He married the former Serena Creamer, and the couple brought up a son. The marriage ended in divorce.
Mr. Loos was diagnosed with acute myeloid leukemia in July 2017 and had been expected to live just 10 days, according to his family. He received a bone marrow transplant using stem cells donated by his sister, Amanda Loos Logan of Chicago, who survives him, and after a year of treatment was pronounced cancer free. His immune system, however, was severely compromised, and he spent much of the past few years hospitalized. In accordance with his wishes, a biopsy of his lung was done after his death.
Born in Brooklyn on June 5, 1965, to Michael Loos and the former Eileen Annie Schrottke, he loved animals, nature, music, books, coffee, and video games, and his family considered him an epic storyteller.
In addition to his sister, he is survived by a son, Samuel Loos of Eastpoint, a stepdaughter, Samantha Creamer of Apalachicola, Fla., and two brothers, Daniel Loos of East Hampton and Timothy Loos of Mastic. His mother, Eileen Annie Ball, a stepfather, Tom Ball, both of Eastpoint, a stepbrother, Jon Ball of Long Island, two stepsisters, Bonny Ball of Carrabelle, Fla., and Connie Ball of Southold, and three grandchildren also survive, as do several nieces, nephews, aunts, uncles, and cousins.

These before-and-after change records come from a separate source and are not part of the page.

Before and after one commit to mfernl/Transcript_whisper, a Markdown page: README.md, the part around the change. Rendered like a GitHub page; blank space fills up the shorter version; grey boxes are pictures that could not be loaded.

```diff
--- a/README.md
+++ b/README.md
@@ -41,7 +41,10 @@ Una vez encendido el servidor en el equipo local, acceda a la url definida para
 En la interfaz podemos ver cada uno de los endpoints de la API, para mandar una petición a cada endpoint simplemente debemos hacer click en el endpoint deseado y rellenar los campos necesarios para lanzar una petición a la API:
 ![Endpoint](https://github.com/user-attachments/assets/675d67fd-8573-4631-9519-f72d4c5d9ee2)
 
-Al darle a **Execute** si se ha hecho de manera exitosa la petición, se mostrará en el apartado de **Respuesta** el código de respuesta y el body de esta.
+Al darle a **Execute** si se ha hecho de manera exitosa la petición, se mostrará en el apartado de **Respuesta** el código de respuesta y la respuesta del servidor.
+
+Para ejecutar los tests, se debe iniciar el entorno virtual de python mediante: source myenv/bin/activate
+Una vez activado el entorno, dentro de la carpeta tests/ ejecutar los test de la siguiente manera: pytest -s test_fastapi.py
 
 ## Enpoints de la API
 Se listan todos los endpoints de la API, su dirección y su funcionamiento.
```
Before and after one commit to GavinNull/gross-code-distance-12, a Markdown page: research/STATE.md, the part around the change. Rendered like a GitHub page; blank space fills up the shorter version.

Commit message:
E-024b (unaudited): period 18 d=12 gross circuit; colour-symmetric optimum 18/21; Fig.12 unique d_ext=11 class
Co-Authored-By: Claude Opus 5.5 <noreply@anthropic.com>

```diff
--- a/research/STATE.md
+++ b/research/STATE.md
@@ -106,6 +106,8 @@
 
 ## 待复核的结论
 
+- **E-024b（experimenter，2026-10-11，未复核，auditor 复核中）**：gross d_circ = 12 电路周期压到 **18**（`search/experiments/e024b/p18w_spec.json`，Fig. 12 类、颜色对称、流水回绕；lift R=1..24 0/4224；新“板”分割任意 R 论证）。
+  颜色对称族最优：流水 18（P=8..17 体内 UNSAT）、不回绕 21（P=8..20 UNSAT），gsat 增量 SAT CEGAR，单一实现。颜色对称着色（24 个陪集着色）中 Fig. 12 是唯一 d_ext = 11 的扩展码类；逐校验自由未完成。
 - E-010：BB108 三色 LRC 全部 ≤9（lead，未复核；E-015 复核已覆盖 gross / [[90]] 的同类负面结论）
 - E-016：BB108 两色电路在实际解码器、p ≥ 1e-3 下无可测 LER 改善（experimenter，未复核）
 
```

A memorial service was held on March 7 at South Bay Bible Church in East Moriches.